Rex Pebble took her hand in his.

"I know how it is," he said. "Almost anything might happen. But," he added with a shrug, "nothing ever does. We just sit here growing older like a pair of spectators waiting after the curtain has dropped. There's nothing more to see and no place new to go, yet here we sit, you with your tired feet and me with my bad heart."

"You were wrestling with a naked woman only a minute ago," said Spray. "Isn't that enough for one evening?

"No," replied Mr. Pebble decidedly, "it is not."

"How about that precious soul of yours?" asked Spray Summers. "What's become of that?"

"I'm afraid it never clicked," said Rex Pebble. "Just a string of long words. Certainly, I don't care for you with my soul, because now that you're old I think you're pretty awful."

"And I think you should be chloroformed," retorted Spray. "You sit there brooding over the past like an old buzzard on a dead cow."

"Prettily turned," said Mr. Pebble. "And quite right, too, but one can't wrestle with a nude girl, even at my age, without feeling somewhat aroused."

"It would only make me feel tired," observed Spray.

"Obviously," said Mr. Pebble, "but you're not a man, and I am."

"You're merely the crumbling ruins of a man," said Spray, pressing the hand that was holding hers, "but I like you just the same. You're still so much of a fool."

"But you don't care for me with your soul?" continued Mr. Pebble. "Don't tell me that."

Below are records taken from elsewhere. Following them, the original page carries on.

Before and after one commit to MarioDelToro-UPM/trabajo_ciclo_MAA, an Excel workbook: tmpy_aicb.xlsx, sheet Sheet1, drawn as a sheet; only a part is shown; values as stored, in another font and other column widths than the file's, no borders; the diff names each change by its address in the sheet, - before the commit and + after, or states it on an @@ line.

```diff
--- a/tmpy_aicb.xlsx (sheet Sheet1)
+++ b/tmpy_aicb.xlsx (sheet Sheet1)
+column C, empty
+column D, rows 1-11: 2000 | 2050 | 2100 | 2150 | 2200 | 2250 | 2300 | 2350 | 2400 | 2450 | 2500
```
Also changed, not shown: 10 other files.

"No," she said. "That sort of talk has always been 'way above my head. I don't understand it. If I were a young girl and I came upon you here, I know jolly well I wouldn't fall in love with a white-haired man of sixty, no matter if I was fairly bursting with soul. I just couldn't do it. And now I'm an old woman I don't love you for what you are so much as for what you were—what we were together."

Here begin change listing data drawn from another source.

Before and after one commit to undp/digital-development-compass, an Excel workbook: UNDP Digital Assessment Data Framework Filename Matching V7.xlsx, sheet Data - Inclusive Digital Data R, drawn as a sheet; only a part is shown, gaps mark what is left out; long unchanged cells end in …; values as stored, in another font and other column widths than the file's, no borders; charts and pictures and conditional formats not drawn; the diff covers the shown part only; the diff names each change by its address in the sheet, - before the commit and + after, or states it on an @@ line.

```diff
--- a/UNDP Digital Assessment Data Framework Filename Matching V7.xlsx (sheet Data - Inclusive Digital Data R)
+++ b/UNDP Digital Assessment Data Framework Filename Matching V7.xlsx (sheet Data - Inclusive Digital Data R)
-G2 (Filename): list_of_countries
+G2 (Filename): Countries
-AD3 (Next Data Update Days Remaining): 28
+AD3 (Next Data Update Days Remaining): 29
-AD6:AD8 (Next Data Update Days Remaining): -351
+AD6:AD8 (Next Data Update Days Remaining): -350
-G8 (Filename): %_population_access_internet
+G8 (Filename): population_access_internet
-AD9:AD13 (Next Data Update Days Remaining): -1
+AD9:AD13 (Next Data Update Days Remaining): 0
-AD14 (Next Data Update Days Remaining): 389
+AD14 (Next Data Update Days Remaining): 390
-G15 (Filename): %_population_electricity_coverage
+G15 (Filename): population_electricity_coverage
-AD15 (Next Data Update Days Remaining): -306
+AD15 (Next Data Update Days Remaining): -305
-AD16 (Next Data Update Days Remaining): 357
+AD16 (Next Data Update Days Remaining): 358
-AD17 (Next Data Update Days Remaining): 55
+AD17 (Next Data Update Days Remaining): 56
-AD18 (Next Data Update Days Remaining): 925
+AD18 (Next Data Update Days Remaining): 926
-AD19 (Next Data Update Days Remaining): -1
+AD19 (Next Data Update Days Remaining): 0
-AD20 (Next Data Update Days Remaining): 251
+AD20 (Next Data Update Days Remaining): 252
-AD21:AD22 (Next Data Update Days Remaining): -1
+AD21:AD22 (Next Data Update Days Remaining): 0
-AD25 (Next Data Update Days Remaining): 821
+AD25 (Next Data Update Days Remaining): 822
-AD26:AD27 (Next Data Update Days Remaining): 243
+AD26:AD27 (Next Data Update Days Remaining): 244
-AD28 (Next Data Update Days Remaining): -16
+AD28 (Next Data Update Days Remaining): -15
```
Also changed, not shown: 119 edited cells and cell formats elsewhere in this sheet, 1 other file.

"That's it," said Rex Pebble. "That's it exactly. I keep calling on you and listening to your banalities not for what you are now, but because of old associations, for the things we've done and seen together, the good times we've had and the bad ones we've shared. Like the memory of a dead child, the past holds us together."

"Beautifully but depressingly put," murmured Spray. "The past is the only child I've ever had."

"He was a lusty little devil," said Mr. Pebble. "I wish we had him back."

"Yes," agreed Spray sadly. "He was a very amusing child and always up to mischief." Cupping her mouth in her hands, she turned her head toward the house and shouted, "Nockashima, you heathen! We want cocktails!"

"If he isn't singing aloud to Mr. Henry," said Rex Pebble, "as is his custom, it's barely possible he may have heard you."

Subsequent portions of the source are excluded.